Updated: Sep 6
Recently a workman came to my house, and as he was working we struck up a conversation; something I like to do to create a comfortable work atmosphere. We, of course, talked about the weather and our kids, and then gradually moved on to various worrisome aspects of current life: the political animus, the anger, the violence. It seemed as if we had a lot in common. Then he noticed a sticker on my car promoting my political party affiliation. Silence followed. The work was finished efficiently and well, but the common interests were gone and no further conversation was possible.
We inhabited different universes.
Another workman helped me with a simple solution to an electrical problem that would have cost me several thousand dollars; he came up with a workaround for a very small amount. It was extraordinarily good service, and we chatted as he worked. I mentioned having recently had my COVID booster.

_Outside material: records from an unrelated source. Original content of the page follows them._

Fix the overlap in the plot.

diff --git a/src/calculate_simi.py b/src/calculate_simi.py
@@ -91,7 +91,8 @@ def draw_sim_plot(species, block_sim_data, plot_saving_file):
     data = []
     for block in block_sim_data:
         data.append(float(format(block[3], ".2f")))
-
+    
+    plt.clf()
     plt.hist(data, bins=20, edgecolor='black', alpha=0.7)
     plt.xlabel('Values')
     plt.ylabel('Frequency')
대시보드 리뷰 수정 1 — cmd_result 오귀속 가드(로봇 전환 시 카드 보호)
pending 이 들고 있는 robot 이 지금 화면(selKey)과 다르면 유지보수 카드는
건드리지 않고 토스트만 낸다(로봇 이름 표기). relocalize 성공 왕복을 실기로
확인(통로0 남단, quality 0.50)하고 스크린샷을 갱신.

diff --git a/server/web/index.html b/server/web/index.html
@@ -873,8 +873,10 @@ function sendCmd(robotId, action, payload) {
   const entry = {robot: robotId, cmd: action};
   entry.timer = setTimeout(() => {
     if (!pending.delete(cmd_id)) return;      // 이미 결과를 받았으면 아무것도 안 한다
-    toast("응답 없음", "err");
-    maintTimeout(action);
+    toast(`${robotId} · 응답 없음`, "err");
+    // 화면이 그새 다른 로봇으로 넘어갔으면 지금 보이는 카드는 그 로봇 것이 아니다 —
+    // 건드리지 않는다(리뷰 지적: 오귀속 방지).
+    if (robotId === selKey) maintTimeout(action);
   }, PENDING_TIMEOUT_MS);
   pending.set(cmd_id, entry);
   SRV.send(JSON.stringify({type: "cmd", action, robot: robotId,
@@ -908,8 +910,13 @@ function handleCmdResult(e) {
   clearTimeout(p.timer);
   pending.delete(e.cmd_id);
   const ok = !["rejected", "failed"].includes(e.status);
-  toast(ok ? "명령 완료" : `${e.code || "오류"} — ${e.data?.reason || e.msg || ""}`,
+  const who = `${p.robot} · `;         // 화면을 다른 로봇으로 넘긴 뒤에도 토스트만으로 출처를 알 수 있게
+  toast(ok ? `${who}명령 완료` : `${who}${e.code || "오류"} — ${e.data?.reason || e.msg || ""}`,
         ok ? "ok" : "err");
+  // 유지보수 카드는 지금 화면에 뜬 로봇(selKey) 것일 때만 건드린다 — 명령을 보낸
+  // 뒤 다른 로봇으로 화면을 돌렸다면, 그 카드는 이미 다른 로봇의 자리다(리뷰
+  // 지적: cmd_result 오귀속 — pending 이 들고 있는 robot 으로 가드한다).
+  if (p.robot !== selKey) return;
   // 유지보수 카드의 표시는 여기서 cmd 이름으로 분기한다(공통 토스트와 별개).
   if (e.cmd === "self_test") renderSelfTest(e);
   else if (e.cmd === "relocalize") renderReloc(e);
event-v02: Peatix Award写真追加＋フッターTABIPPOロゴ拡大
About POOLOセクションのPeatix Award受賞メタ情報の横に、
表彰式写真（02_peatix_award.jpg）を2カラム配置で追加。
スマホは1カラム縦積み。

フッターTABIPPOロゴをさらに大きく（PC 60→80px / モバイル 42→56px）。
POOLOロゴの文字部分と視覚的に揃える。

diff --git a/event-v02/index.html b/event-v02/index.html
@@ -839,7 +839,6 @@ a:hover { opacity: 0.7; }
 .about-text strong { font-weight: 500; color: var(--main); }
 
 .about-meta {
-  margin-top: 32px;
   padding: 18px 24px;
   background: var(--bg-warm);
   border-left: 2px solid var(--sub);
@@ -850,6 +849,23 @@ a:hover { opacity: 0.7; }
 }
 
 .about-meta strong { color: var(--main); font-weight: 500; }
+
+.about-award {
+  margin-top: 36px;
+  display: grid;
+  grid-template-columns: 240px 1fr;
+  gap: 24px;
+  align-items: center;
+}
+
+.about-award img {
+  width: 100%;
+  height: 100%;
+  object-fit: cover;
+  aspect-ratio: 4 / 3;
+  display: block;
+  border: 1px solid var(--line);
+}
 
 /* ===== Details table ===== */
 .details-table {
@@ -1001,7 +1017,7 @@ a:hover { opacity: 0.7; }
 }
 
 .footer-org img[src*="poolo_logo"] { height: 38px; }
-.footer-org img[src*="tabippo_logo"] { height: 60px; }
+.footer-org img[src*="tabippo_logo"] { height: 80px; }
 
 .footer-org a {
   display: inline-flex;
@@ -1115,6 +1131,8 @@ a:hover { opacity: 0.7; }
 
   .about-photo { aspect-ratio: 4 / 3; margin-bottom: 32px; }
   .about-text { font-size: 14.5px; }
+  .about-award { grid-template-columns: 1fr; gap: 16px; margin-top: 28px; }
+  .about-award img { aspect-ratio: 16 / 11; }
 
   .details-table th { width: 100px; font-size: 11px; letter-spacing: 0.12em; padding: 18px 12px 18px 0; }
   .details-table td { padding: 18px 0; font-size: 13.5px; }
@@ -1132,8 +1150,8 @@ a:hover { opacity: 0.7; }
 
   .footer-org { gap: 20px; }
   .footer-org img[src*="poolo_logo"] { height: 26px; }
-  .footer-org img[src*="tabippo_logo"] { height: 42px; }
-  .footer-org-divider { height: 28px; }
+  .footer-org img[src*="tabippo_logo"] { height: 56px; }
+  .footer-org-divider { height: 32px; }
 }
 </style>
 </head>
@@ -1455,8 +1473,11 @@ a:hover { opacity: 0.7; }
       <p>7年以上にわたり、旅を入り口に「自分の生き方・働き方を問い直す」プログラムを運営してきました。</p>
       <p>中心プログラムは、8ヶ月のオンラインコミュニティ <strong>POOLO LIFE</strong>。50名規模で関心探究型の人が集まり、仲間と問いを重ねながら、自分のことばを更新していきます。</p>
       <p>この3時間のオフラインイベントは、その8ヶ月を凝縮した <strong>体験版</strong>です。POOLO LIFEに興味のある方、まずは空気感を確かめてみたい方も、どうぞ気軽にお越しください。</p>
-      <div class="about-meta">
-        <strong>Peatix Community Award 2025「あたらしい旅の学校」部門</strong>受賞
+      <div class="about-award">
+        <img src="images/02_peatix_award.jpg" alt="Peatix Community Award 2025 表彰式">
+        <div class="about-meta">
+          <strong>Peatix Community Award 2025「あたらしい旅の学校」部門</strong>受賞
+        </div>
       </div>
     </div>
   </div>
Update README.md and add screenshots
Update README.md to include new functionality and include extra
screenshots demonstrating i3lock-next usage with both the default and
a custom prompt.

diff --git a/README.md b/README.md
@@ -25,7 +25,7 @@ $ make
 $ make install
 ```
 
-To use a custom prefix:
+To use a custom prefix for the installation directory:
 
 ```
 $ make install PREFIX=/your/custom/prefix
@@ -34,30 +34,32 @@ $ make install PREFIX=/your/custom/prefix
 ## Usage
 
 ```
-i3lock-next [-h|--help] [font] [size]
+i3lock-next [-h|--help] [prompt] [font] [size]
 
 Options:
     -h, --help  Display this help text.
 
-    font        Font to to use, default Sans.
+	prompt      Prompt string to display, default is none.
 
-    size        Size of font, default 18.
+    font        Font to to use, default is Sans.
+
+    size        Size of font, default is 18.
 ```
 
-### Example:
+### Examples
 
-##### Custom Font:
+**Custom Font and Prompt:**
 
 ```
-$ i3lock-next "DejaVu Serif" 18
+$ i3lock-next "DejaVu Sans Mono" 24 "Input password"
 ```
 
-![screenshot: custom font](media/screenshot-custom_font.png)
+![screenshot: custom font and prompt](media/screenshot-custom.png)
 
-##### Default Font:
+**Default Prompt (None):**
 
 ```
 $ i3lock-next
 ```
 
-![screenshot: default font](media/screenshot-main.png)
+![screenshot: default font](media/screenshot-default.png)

That launched a long disquisition about people he knew who experienced adverse reactions – it included every media- circulated false story I’d heard of – and more.
He was sure I would not last the week, and his conviction of the truth of these stories was absolute. I carefully and respectfully disagreed and asked a few questions about the source of his information, but his truth was unshakable.
We inhabited different universes.
A similar conversation took place this summer as I stood in line at the pharmacy with my papers filled out for my most recent COVID booster. A gentleman waiting for a prescription entertained me with a long story about his 94-year-old friend who got a COVID shot and died the next day. The gentleman warned me against getting the booster. I pointed out that at 94, mortality is a daily possibility, that I’d had my first COVID shot when they were first available and was still alive at 82, several boosters into the program. He was happy to ingest whatever drug it was that the pharmacist filled his order with but was also absolutely convinced that the COVID booster was going to do me in.
Although we inhabited different universes, these disagreements were polite – even friendly, giving me hope for our world by demonstrating the mutual respect expected in civilized societies.
We live in a world bifurcated into overlapping realities. We meet at intersections, sometimes regulated by the red/green lights of respect and courtesy, sometimes colliding violently. In one world, COVID vaccines are the danger, masks are tyrannical impositions, stay-at-home orders are violations of rights, everyone needs a gun, and Biden lost the last election. In the other world, a few scientists saved us from extinction by virus, a few leaders wisely kept us safely home, a tiny group of front-line workers braved danger to care for us, weapons used in war do not belong in homes, and Biden won the election.
This is the real danger of our times: if we only scream at each other across this divide, our democracy will fail. If we refuse the workman entry into our home because of their faith, politics or sexuality – then the faucet will continue to drip, the lights will go out.
Some years ago, with bags of groceries in the trunk, my car had an unfortunate encounter with a very large pickup. You might say we violently inhabited the same spot in the universe at the same time – and that didn’t work out too well. As I sat by the roadside, helped by several kind passersby and waiting for the police, a lady brought me a bottle of water and gave me comfort. Another lady began to pray, thanking Jesus I had not been harmed.
Although I kind of wished Jesus had intervened before the collision, I was truly warmed by these Samaritans. They were kind and generous to be standing with me in the hot sun in that moment when I needed help.
It didn’t matter which ideological universes we inhabited – each entered into the other’s world as a fellow human and offered what each had: water, prayer, time. How simple that all seems.
Sharon Kourous is a retired teacher and member of Stronger Together Huddle, a group engaged in supporting and promoting the common good. She resides in Monroe and can be reached at firstname.lastname@example.org.